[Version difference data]
########

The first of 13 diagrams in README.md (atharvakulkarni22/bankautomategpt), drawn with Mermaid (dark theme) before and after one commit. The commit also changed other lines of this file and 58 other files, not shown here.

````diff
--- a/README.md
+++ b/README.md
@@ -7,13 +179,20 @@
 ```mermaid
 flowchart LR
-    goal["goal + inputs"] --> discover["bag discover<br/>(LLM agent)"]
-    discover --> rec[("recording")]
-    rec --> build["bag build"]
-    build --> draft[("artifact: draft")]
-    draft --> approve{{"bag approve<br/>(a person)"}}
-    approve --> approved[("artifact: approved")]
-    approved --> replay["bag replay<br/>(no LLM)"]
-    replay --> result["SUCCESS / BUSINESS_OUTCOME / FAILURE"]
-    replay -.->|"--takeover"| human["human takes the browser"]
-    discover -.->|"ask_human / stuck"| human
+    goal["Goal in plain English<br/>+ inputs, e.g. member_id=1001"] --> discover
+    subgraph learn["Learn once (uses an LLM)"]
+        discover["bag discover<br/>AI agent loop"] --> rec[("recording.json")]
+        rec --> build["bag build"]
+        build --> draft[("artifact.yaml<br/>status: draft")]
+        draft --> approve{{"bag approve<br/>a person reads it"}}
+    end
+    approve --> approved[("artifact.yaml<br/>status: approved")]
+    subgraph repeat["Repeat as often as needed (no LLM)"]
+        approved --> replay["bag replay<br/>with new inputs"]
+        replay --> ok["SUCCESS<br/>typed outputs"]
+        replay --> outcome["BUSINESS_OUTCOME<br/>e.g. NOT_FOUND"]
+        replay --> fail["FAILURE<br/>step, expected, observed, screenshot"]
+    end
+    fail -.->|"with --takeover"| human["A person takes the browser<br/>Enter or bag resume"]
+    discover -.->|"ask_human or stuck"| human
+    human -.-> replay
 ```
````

########

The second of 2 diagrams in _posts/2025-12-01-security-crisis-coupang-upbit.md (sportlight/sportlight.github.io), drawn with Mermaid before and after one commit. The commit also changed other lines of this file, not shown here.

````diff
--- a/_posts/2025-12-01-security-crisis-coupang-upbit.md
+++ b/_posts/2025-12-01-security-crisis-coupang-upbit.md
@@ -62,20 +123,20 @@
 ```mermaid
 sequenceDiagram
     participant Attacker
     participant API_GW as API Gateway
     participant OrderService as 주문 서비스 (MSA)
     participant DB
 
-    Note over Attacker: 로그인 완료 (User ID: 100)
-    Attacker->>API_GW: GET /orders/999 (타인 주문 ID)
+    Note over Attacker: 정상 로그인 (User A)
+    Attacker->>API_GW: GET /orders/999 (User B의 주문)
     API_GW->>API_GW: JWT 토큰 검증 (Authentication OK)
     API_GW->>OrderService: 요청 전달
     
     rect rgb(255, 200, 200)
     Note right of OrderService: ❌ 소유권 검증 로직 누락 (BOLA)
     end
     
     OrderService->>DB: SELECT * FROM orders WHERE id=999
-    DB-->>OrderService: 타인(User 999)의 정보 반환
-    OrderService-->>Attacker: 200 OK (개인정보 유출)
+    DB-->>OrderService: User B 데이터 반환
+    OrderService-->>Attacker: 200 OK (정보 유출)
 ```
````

########

REQUIRED ACTION: In the records above, locate each line with the word "OrderService". Copy all such lines.

PROBLEM SOLUTION:
     participant OrderService as 주문 서비스 (MSA)
     API_GW->>OrderService: 요청 전달
     Note right of OrderService: ❌ 소유권 검증 로직 누락 (BOLA)
     OrderService->>DB: SELECT * FROM orders WHERE id=999
-    DB-->>OrderService: 타인(User 999)의 정보 반환
-    OrderService-->>Attacker: 200 OK (개인정보 유출)
+    DB-->>OrderService: User B 데이터 반환
+    OrderService-->>Attacker: 200 OK (정보 유출)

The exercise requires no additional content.